• [What is required]: Your answer should be a single number: how many lines in the data below hold the string "Firefox".

• [Dataset extract]:

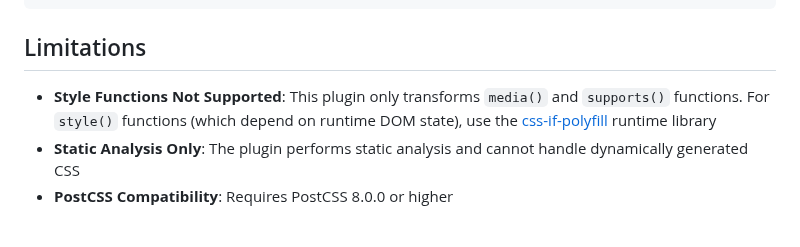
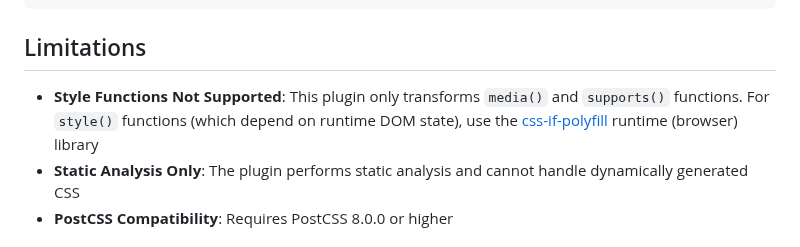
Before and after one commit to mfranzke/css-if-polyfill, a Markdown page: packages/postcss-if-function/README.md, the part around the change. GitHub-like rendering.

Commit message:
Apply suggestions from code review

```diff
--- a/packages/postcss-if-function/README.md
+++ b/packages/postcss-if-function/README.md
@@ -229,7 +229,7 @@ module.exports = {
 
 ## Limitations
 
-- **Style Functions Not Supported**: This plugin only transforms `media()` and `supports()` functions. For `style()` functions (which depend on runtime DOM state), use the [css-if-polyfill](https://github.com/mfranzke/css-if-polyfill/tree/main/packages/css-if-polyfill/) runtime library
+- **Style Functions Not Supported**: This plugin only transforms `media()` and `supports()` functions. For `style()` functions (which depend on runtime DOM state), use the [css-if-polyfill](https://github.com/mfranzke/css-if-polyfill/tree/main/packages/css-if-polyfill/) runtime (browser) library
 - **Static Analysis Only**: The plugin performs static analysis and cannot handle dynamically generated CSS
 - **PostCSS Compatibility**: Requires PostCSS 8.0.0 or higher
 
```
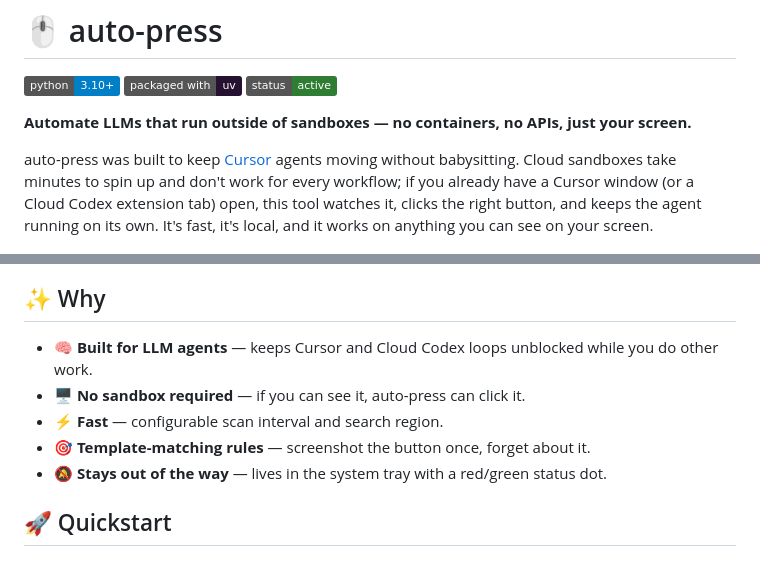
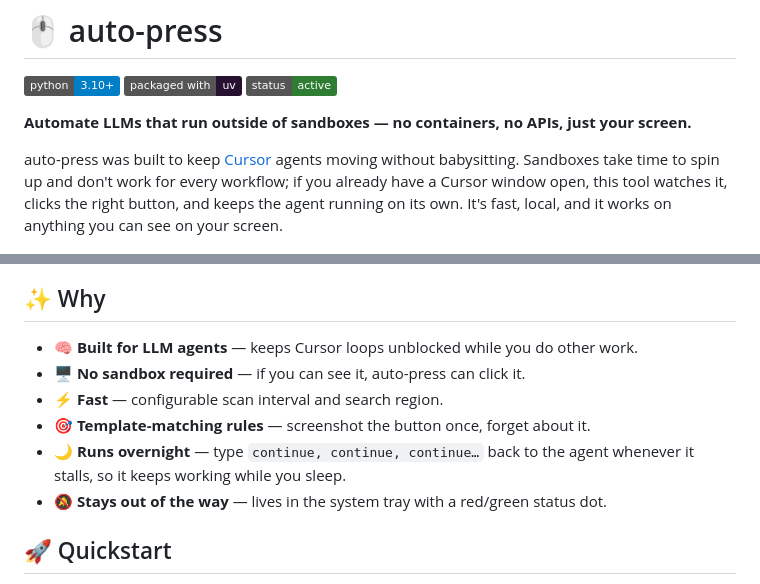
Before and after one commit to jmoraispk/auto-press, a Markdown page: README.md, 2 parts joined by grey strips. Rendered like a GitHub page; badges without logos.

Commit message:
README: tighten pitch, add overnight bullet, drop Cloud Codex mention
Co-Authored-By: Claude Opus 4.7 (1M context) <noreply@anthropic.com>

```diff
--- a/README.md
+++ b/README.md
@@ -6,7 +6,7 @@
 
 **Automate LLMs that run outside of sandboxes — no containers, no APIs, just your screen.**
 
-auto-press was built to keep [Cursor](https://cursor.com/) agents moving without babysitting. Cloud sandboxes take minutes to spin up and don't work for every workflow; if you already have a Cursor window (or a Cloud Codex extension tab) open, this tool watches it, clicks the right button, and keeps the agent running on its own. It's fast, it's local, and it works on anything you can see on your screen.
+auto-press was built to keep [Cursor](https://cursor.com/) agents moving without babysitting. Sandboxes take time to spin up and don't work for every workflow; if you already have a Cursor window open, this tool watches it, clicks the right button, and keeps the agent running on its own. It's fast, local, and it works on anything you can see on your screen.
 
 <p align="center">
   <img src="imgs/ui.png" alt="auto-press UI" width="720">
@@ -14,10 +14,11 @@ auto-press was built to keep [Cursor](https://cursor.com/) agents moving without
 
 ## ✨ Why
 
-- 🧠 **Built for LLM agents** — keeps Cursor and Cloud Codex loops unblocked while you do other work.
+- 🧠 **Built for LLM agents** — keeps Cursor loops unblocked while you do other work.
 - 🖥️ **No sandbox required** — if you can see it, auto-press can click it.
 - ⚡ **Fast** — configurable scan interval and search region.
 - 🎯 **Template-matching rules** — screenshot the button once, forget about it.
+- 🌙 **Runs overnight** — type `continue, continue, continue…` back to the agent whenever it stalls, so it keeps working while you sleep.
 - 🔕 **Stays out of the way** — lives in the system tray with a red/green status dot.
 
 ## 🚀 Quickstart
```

--

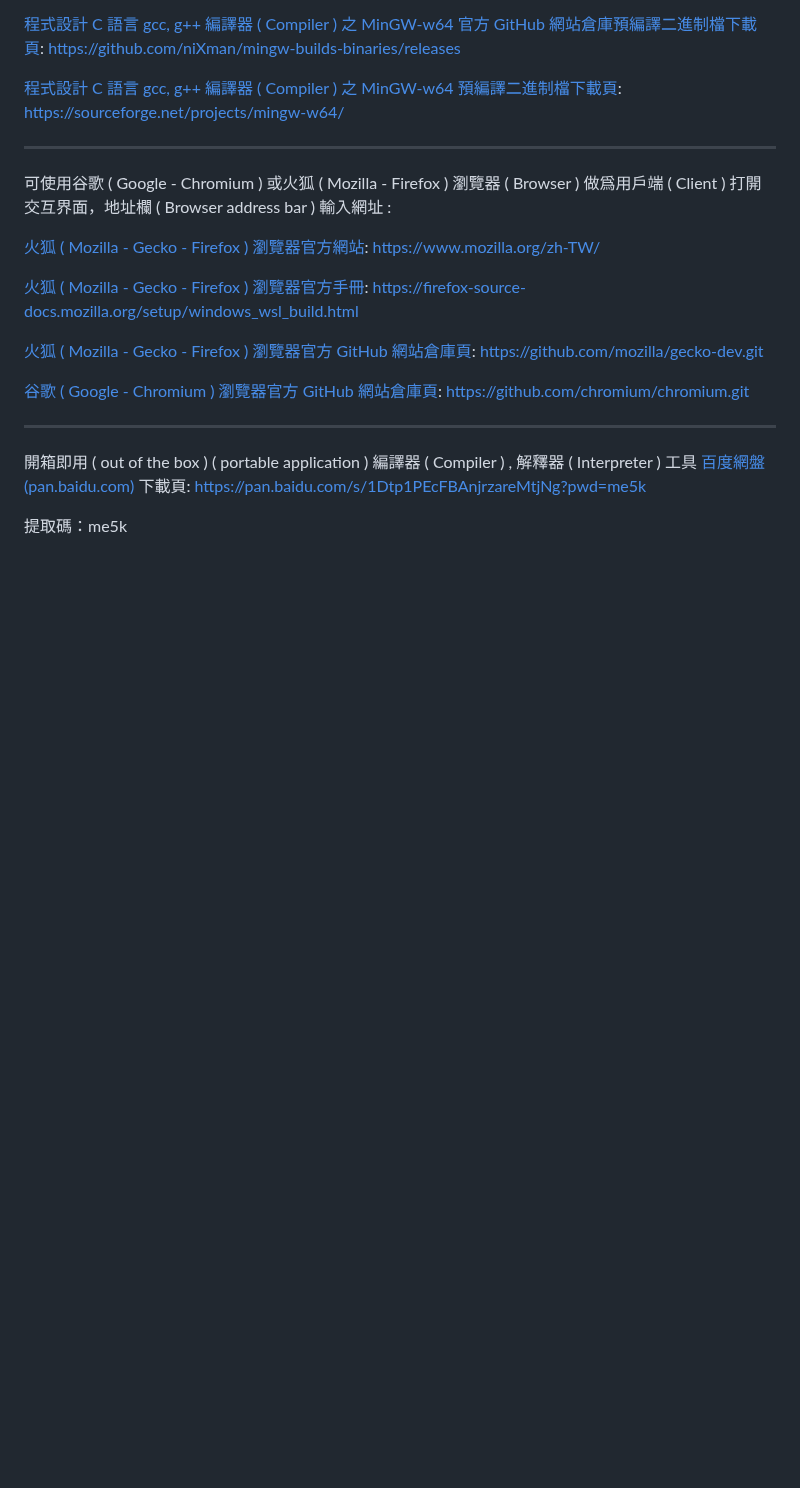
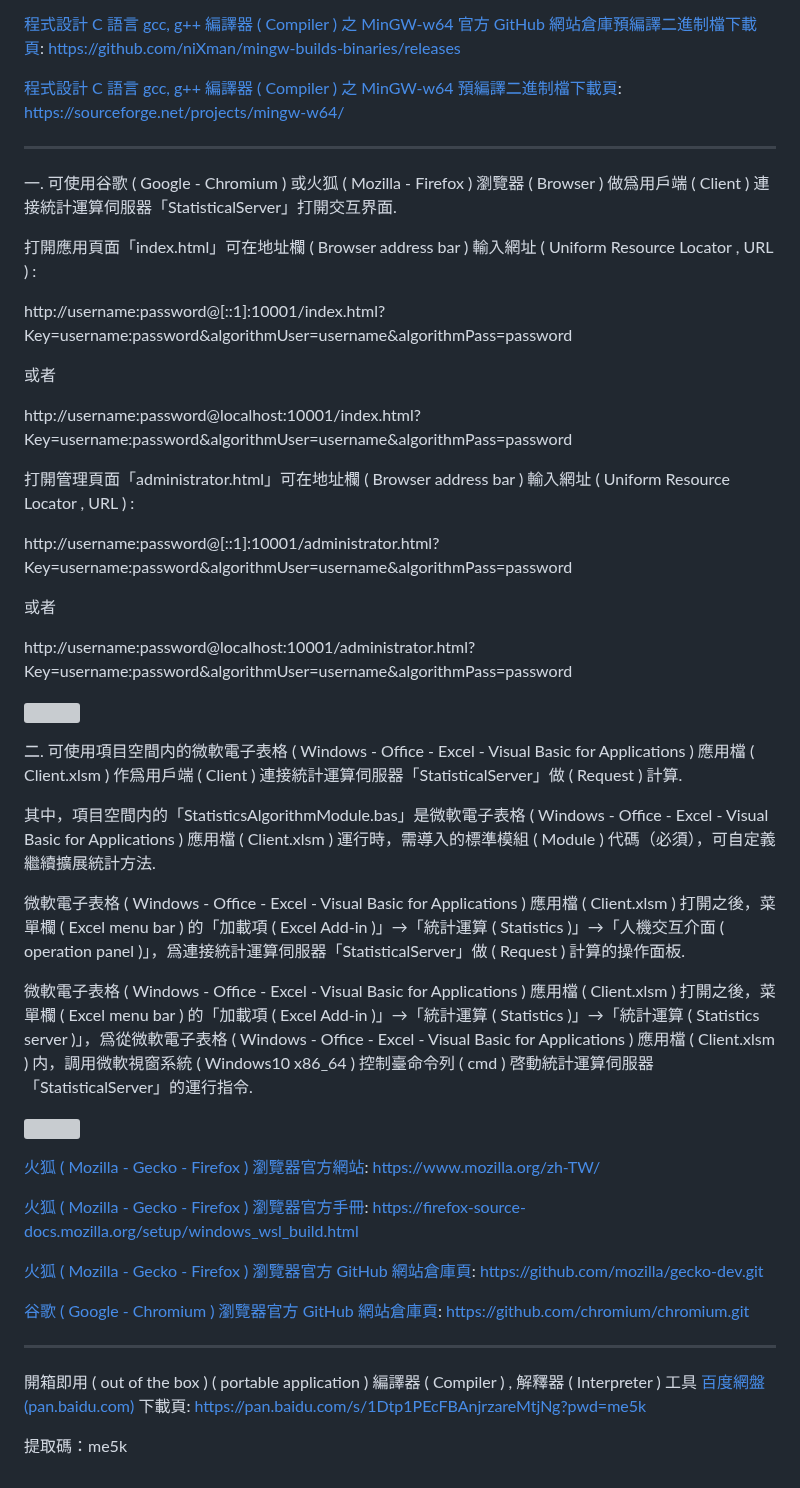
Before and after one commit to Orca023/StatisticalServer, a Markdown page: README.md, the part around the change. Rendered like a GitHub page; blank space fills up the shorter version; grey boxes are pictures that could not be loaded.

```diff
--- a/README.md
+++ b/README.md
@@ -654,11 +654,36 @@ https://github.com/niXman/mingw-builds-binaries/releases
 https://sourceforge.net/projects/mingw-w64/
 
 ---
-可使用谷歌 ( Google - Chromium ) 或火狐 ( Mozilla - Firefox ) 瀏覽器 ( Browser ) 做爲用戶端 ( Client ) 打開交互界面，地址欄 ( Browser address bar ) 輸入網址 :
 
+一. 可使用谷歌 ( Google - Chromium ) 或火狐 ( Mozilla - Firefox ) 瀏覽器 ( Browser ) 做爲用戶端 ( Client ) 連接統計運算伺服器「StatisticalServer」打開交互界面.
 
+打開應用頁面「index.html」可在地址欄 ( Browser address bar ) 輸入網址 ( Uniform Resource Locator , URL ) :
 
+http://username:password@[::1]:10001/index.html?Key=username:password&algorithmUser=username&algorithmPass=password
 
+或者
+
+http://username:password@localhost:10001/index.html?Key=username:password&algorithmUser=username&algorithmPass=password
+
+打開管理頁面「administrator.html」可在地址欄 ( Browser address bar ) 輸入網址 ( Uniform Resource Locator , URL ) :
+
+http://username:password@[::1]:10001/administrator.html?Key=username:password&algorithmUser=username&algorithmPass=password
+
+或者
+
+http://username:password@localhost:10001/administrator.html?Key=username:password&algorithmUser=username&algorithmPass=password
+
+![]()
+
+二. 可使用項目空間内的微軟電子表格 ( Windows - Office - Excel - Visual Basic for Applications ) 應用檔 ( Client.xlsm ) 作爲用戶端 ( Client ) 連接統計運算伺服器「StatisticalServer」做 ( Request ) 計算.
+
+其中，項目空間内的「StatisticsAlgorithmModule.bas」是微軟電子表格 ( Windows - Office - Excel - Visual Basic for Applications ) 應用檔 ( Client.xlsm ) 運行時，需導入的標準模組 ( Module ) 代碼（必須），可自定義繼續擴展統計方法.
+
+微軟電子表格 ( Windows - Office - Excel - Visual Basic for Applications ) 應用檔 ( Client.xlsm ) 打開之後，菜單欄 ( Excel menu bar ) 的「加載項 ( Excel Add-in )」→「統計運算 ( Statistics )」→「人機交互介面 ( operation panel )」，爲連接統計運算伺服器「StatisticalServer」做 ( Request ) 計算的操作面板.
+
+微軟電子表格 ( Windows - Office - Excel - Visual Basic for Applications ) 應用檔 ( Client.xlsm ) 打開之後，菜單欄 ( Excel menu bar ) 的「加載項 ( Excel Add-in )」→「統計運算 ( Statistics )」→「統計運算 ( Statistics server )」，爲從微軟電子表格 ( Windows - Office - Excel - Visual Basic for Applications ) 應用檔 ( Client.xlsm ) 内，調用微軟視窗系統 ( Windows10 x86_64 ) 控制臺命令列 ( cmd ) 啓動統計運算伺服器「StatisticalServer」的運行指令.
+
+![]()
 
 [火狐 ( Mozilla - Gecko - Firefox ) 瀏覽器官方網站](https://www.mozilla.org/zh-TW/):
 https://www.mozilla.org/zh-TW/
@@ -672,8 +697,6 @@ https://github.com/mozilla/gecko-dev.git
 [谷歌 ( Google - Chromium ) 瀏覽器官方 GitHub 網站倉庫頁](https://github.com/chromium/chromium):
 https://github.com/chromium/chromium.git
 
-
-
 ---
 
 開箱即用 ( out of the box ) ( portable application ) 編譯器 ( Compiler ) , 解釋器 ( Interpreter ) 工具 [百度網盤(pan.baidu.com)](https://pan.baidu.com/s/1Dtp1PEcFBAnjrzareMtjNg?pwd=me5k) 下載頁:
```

• [Finished exercise]: 3